Providing better quality and more intensive public education for children from poor and at-risk backgrounds can significantly increase their chances at ending the cycle of poverty.
Data show that only half of all children in the United States are ready for school when they enter kindergarten, and that learning gains from early childhood programs are often lost as children get older.
The increasing prevalence of childhood and adult obesity has led to a high priority on the identification of innovative approaches to prevention. Given that the prevalence of adult obesity has doubled over the past 3 decades and currently affects 40% of U. S.
Quality in early childhood programs has been a longstanding priority in policy and practice. Identifying the contribution of specific elements of high quality or effective learning experiences (ELE) is critical in scaling effective programs to population levels.
Strengthening early education means doing what works for all children. This is the vision of the Minnesota Early Learning Council and is directly supported in the World’s Best Work Force statute. The unifying goal is that all children will be ready for school at kindergarten entry.
The new year provides an opportunity to accelerate progress in early education. Minnesota has high aspirations. The World's Best Work Force statute states that by 2020 all children will be ready for school.

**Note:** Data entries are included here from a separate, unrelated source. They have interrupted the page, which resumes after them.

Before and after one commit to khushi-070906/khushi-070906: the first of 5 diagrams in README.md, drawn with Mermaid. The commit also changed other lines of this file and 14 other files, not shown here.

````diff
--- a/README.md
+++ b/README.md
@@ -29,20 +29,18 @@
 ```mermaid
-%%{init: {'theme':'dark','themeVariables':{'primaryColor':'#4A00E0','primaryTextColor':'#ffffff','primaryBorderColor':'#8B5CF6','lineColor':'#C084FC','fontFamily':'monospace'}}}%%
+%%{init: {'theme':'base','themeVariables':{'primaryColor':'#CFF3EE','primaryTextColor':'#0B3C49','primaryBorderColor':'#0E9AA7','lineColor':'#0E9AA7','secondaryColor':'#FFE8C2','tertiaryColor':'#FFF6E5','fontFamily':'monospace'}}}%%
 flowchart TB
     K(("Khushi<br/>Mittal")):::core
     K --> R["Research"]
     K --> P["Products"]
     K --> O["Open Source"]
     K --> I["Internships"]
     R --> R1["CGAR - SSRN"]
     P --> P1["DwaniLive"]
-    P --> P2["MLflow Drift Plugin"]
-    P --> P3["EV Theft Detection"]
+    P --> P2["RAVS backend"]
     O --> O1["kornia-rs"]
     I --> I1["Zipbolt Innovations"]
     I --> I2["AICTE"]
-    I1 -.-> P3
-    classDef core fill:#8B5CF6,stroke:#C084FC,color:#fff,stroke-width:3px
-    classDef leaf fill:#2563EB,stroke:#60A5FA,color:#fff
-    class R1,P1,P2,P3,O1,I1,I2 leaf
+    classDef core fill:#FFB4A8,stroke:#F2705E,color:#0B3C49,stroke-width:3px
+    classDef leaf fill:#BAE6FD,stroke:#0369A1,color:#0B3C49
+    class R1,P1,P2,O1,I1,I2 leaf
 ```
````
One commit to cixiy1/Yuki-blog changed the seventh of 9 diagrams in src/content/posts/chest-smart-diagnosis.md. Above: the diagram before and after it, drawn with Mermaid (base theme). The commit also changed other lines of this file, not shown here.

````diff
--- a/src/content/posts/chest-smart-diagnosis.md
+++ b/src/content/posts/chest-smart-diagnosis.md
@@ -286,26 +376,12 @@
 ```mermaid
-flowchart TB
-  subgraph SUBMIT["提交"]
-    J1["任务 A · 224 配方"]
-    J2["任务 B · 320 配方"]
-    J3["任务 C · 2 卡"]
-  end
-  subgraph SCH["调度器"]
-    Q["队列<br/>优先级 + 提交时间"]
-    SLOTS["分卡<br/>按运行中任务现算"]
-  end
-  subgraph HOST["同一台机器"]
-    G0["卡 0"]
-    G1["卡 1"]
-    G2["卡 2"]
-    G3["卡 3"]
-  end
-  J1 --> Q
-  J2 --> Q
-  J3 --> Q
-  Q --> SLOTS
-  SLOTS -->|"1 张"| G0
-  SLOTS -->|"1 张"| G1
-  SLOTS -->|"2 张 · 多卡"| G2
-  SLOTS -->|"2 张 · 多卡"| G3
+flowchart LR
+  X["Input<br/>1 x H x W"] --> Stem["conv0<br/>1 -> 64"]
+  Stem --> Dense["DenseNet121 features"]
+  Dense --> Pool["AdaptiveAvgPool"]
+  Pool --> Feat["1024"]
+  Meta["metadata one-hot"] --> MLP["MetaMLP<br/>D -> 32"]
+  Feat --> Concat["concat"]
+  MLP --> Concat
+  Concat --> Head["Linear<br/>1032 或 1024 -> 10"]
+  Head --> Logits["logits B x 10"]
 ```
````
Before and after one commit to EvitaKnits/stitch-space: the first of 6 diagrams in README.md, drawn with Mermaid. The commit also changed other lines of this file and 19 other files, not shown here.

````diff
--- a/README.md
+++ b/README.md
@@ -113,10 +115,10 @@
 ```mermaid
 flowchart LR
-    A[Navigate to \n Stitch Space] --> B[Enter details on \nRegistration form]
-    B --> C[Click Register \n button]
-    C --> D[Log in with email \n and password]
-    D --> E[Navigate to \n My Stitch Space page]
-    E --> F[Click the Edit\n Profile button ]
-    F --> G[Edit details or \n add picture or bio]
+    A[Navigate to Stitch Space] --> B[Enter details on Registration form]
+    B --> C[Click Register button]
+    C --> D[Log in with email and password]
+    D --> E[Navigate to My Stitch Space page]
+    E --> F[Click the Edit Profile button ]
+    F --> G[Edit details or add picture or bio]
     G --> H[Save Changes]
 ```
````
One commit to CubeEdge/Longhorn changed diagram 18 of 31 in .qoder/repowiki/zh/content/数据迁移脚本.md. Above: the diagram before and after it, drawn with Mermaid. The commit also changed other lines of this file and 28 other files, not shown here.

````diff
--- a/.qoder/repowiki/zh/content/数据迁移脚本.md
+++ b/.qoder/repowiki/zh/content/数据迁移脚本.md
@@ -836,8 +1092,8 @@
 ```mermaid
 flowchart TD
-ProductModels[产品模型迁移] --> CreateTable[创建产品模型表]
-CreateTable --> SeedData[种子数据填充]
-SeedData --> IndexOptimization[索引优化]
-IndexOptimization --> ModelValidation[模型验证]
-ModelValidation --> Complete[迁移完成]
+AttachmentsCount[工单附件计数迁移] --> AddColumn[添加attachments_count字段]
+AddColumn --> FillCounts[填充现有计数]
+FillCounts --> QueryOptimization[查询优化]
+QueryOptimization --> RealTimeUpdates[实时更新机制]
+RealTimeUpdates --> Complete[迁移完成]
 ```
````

In a recent symposium presentation at the Association for Public Policy Analysis and Management (APPAM) conference in Chicago on November 4, 2017, 50 years of the CPC program was described with a focus on future directions. The session was chaired by Arthur Reynolds (Professor, University of Minnesota) and Lisa Heiskell-Topkins (CPC Manager, Chicago Public Schools).
A new study shows that successful implementation of preschool to 3rd grade programs yields benefits in increasing school readiness, improving attendance, and strengthening parental involvement in school education –– strategies that can close the achievement gap for children at risk.
Sustaining early learning gains requires a comprehensive and effective system of services from preschool through the school-age years. Findings from the 2017 National Assessment of Educational Progress show the urgent need to improve achievement, as only 37% of U. S. 4th graders are proficient readers.i One year of preschool will not solve this problem.